The new pastoral associate was well liked by the members of the mission community and had a group of devoted followers. But in the summer of 2008, after personnel infractions, she was dismissed from her position by the diocese.
The pastoral associate and her supporters responded defiantly to her dismissal. When Father Don arrived at Sacred Heart the next two Sundays, the door had been barricaded by this dissident group. His response was to kick it open—"We weren't going to be prevented from celebrating Mass," he says.

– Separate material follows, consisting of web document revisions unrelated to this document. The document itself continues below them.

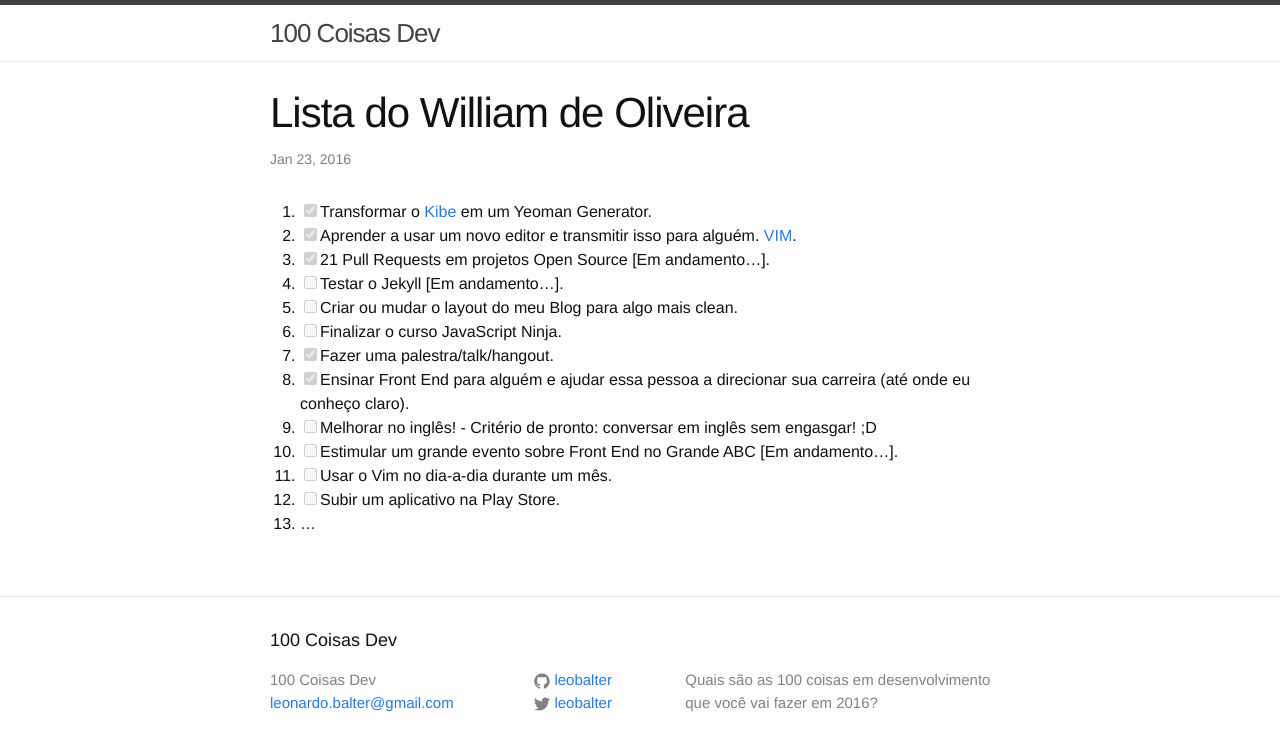
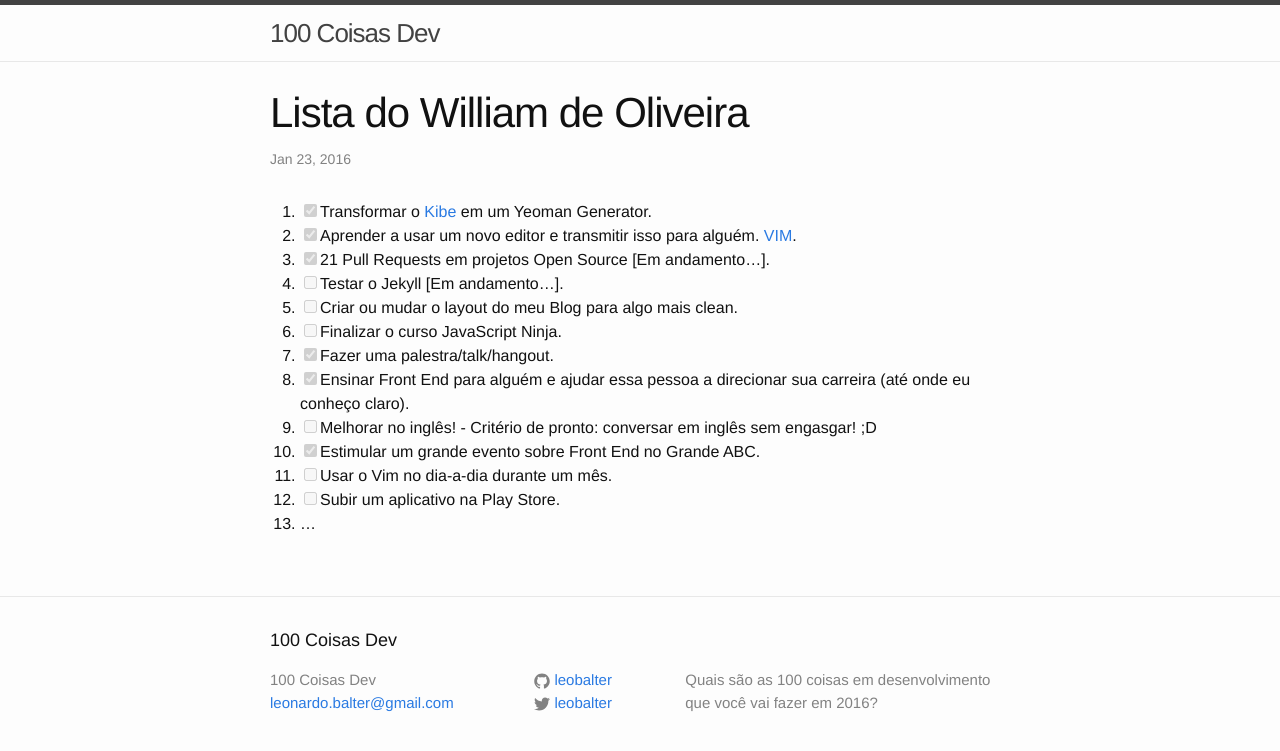
Before and after one commit to leobalter/100-coisas-dev, a Jekyll site: the page built from _posts/listas/2016-01-13-william-oliveira.markdown, in a window 1280 px wide. Shown: the top 751 px of the page. Built offline with Jekyll 4.4.1, drawn with Linux system fonts in a browser that asks for light colours.

Commit message:
Update 2016-01-13-william-oliveira.markdown

```diff
--- a/_posts/listas/2016-01-13-william-oliveira.markdown
+++ b/_posts/listas/2016-01-13-william-oliveira.markdown
@@ -14,7 +14,7 @@ categories: listas
 1. [x] Fazer uma palestra/talk/hangout.
 1. [x] Ensinar Front End para alguém e ajudar essa pessoa a direcionar sua carreira (até onde eu conheço claro).
 1. [ ] Melhorar no inglês! - Critério de pronto: conversar em inglês sem engasgar! ;D
-1. [ ] Estimular um grande evento sobre Front End no Grande ABC [Em andamento...].
+1. [x] Estimular um grande evento sobre Front End no Grande ABC.
 1. [ ] Usar o Vim no dia-a-dia durante um mês.
 1. [ ] Subir um aplicativo na Play Store.
 1. ...
```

Also, the dissidents were outside the church both days, telling mission members they shouldn't go to Mass and engaging in occasional shoving matches. Out of sympathy or fear, most stayed away, and only about five people attended.
It was in this heated atmosphere that Father Don's calm, steadying influence and positive message became major factors. He didn't condemn anyone or overreact, he says, but "I constantly affirmed the mission members who stayed for their faithfulness to the authentic Catholic Church." And he repeatedly shared Scripture passages to reinforce his message.

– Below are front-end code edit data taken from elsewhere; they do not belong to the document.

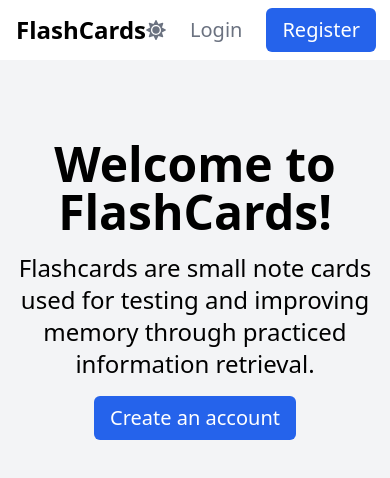
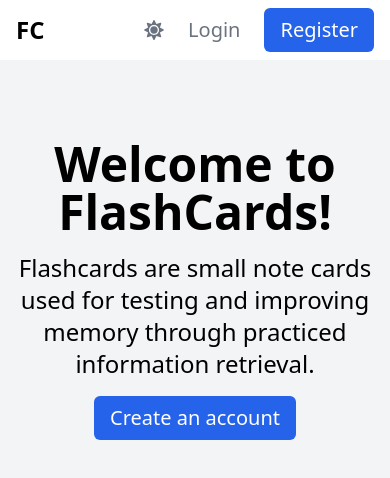
Before and after one commit to yap8/flashcards, a React (Create React App) app in the folder client/: page / in a window 390 px wide. Shown: the top 478 px of the page. Built offline with nearby package versions, Linux system fonts and the light colour scheme.

Commit message:
made logo react to resolution change

```diff
--- a/client/src/components/Header.js
+++ b/client/src/components/Header.js
@@ -28,7 +28,8 @@ const Header = () => {
           className="text-2xl md:text-4xl font-semibold dark:text-white"
           to={user ? '/collections' : '/'}
         >
-          FlashCards
+          <span className="hidden md:inline">FlashCards</span>
+          <span className="md:hidden">FC</span>
         </Link>
         <ul className="flex items-center">
           <li className="mr-2 md:mr-4 flex">
```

The tide began to turn. By the third week, there were 20 at Mass, and the number climbed gradually.
Bishop Edward Slattery of the Diocese of Tulsa held a town hall-type meeting in an effort to reach out to everyone involved. In addition, the diocese sent a Hispanic priest once a month to concelebrate and preach. "The bishop and diocese treated the people with genuine respect and concern," says Father Don.
As members returned and were reconciled with the Church, they expressed their remorse. Even some dissident leaders came back.

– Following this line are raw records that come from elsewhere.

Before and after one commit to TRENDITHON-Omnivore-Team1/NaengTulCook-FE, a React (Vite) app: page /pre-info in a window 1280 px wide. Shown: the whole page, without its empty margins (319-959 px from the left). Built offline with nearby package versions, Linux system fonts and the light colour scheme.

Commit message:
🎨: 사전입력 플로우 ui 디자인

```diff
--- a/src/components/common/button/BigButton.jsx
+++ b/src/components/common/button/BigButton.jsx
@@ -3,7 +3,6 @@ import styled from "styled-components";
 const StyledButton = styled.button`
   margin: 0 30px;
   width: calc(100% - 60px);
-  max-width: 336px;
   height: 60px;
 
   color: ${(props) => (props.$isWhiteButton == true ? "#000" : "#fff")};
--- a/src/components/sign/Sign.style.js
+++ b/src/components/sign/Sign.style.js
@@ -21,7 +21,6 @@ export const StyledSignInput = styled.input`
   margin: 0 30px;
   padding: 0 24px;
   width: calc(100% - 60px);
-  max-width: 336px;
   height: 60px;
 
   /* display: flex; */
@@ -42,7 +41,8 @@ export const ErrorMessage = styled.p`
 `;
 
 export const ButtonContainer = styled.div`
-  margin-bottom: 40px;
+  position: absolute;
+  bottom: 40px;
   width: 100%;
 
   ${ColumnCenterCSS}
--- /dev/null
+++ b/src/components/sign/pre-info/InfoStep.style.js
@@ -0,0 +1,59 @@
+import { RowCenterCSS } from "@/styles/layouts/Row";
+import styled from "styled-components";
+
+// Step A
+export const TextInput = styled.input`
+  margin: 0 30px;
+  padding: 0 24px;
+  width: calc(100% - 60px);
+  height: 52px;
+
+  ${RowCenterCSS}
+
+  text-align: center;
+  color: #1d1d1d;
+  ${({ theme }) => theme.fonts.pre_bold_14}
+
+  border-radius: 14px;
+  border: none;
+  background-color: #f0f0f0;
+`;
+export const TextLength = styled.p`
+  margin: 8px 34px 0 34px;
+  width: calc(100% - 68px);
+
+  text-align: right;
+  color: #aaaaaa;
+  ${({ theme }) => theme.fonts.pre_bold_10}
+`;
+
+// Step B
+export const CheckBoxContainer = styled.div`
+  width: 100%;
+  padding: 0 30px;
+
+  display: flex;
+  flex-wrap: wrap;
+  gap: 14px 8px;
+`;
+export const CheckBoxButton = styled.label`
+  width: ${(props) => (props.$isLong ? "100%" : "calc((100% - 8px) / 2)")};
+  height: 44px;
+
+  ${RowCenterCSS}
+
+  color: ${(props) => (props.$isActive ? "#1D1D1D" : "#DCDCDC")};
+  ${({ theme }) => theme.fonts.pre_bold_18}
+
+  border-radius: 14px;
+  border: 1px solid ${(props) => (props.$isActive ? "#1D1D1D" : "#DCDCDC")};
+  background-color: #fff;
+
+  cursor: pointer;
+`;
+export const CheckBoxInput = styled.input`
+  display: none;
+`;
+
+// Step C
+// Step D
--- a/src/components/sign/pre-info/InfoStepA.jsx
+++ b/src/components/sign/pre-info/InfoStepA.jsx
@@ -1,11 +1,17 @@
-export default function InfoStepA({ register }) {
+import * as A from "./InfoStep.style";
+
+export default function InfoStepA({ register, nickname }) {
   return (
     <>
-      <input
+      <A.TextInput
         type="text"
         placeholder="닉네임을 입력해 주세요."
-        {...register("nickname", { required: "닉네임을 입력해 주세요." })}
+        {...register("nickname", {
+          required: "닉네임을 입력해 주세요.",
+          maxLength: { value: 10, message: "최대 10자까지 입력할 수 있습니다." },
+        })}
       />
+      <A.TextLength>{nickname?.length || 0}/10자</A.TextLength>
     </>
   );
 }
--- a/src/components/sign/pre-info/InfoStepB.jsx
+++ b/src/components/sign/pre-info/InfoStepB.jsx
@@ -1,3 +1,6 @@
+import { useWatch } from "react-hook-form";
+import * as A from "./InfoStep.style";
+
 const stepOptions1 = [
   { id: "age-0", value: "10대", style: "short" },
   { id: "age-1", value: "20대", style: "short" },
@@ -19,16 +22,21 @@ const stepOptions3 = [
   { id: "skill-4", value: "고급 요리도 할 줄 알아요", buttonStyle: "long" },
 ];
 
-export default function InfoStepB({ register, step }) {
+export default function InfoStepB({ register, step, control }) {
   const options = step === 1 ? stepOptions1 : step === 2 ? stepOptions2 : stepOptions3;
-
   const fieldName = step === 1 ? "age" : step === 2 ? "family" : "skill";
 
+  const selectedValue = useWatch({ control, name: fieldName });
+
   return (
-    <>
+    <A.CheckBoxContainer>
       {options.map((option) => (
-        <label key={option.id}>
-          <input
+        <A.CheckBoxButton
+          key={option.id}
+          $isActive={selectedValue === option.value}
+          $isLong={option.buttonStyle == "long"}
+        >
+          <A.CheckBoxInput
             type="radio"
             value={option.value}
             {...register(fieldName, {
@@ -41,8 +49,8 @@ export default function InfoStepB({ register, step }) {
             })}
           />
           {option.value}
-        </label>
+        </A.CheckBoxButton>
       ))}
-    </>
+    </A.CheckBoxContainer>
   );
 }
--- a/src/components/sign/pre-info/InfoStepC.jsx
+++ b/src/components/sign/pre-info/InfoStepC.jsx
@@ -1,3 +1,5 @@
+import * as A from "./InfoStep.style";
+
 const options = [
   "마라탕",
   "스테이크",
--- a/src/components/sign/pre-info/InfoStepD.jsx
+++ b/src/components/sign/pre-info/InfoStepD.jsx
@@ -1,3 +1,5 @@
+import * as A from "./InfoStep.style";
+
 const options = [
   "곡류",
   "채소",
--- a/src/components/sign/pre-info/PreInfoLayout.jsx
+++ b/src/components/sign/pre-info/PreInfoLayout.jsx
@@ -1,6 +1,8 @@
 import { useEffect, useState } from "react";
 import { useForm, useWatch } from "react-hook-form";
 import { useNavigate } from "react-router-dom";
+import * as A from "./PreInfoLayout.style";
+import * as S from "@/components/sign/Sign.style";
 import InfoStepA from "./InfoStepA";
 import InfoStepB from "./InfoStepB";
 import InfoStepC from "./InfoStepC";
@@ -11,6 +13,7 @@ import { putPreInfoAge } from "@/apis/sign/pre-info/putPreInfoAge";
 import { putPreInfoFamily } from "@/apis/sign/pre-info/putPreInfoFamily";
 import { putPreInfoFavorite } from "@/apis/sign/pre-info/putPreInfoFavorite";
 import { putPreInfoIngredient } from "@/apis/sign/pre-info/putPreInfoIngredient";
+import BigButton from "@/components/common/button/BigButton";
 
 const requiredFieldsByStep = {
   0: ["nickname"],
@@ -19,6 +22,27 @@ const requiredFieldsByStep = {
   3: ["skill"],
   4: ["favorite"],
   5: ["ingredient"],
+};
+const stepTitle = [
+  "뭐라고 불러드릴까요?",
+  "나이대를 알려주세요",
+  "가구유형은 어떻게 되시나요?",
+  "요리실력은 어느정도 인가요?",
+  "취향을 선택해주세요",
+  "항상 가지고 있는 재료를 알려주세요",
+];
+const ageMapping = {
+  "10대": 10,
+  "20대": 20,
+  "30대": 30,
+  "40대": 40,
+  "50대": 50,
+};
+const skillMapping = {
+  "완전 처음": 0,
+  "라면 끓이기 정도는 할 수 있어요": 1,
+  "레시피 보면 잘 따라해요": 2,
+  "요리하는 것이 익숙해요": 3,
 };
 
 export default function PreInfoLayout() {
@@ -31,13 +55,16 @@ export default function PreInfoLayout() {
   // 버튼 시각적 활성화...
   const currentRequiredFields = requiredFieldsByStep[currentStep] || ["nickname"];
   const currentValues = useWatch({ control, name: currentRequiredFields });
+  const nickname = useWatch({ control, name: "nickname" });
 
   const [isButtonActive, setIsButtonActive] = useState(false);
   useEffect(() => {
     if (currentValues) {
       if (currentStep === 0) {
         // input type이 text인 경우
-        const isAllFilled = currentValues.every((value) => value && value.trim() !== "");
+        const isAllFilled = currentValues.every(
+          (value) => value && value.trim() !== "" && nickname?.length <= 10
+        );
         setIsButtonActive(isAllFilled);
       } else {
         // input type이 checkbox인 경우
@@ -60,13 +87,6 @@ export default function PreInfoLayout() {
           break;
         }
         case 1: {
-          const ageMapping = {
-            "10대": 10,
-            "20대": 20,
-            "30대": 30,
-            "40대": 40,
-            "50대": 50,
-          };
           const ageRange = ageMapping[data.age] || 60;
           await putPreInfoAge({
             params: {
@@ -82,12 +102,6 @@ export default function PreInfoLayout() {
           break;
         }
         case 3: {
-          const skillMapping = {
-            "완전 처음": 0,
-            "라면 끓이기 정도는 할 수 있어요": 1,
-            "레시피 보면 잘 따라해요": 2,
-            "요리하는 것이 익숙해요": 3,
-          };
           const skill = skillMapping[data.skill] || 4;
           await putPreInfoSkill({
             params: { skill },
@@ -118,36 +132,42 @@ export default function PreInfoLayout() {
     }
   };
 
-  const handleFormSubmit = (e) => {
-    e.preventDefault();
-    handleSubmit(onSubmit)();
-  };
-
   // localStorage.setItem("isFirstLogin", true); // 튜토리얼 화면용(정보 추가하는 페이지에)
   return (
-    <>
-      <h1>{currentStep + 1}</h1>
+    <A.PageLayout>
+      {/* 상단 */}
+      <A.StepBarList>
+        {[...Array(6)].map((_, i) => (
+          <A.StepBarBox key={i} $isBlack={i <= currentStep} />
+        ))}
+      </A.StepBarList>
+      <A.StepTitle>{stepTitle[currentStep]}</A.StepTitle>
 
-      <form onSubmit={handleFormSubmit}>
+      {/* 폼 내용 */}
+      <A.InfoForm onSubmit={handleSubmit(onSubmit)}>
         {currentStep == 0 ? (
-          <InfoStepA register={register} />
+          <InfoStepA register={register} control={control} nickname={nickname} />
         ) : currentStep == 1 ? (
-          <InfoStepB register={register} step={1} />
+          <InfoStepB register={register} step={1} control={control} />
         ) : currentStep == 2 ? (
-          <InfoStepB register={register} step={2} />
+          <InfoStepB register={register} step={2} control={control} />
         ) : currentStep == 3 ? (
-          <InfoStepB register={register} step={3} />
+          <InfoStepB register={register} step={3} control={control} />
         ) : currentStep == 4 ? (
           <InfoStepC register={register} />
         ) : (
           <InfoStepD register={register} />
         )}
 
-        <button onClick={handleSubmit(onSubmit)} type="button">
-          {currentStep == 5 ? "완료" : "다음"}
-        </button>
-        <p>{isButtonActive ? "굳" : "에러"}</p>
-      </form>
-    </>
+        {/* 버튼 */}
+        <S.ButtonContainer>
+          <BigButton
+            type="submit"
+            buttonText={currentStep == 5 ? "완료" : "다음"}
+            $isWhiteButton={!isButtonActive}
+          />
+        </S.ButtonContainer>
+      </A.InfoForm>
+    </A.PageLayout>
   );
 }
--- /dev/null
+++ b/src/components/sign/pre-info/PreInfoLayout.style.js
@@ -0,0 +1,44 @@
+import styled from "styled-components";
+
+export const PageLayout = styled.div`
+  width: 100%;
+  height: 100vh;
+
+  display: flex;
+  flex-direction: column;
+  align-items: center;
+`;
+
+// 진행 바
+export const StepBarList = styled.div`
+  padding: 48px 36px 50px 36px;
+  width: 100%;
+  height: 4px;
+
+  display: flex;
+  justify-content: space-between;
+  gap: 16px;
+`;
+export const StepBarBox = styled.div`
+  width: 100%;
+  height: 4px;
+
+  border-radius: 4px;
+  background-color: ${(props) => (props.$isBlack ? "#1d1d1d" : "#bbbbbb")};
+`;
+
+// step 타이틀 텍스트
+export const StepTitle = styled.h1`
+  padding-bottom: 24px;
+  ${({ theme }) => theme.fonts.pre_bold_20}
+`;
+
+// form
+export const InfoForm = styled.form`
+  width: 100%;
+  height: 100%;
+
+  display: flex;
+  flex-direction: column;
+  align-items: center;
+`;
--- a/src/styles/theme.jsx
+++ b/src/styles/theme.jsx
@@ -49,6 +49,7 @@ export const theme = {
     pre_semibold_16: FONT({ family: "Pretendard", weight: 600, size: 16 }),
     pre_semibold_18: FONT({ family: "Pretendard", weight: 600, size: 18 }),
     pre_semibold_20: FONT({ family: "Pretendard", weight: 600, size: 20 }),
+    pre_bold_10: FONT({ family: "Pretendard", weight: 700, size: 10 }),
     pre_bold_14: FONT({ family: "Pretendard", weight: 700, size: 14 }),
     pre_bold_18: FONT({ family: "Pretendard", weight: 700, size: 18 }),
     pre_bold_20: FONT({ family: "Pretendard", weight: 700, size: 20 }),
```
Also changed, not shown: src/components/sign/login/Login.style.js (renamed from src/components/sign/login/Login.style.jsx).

"By mid-2009 we had come full circle," Father Don says. "We're better and stronger now. The church has been filled at Mass-with about 120 people and a new energy. The people have seemed more aware than ever that their faith is a privilege and not a convenience. Also, the lay leaders have been even more willing to take ownership."
All these changes set the stage for the Heavener mission's unified, reverent, joyous celebration of the Feast of Our Lady of Guadalupe Dec. 12. "It was unique and amazing," says Father Don. The diocese even lent the mission an authentic replica of Juan Diego's mantle-with the image of Our Lady-for their novena and procession.
The people had prepared for many months, holding food sales to cover expenses such as roses, decorations and more. That morning, Father Don arrived at 5 a.m. for mañanitas (morning praise)-and was "shocked and touched" to see the church already filled with people, with more outside...all 300 ready for a day of prayer, singing and celebration.
Most important to Father Don was that "the Sacred Heart community truly expressed thanks and celebrated their return to unity and harmony."
Just two weeks later, when Father Don couldn't travel through the snow to celebrate Christmas Mass in Heavener, "Over 90 mission members gathered on their own for a prayer service," he says, "with lay leaders reading Scripture and the choir leading hymns. It was a perfect example of their initiative and dedication to their faith."
For the future, the mission has been given a second run-down building next to the one they are presently using. Father Don says members will gradually pay back the diocese for a roof-repair loan and renovate the second structure for needed space." They know their faith is a privilege," he says, "and they're willing to work for it."
This article originally appeared in the February 2010 Boost-A-Month Club newsletter.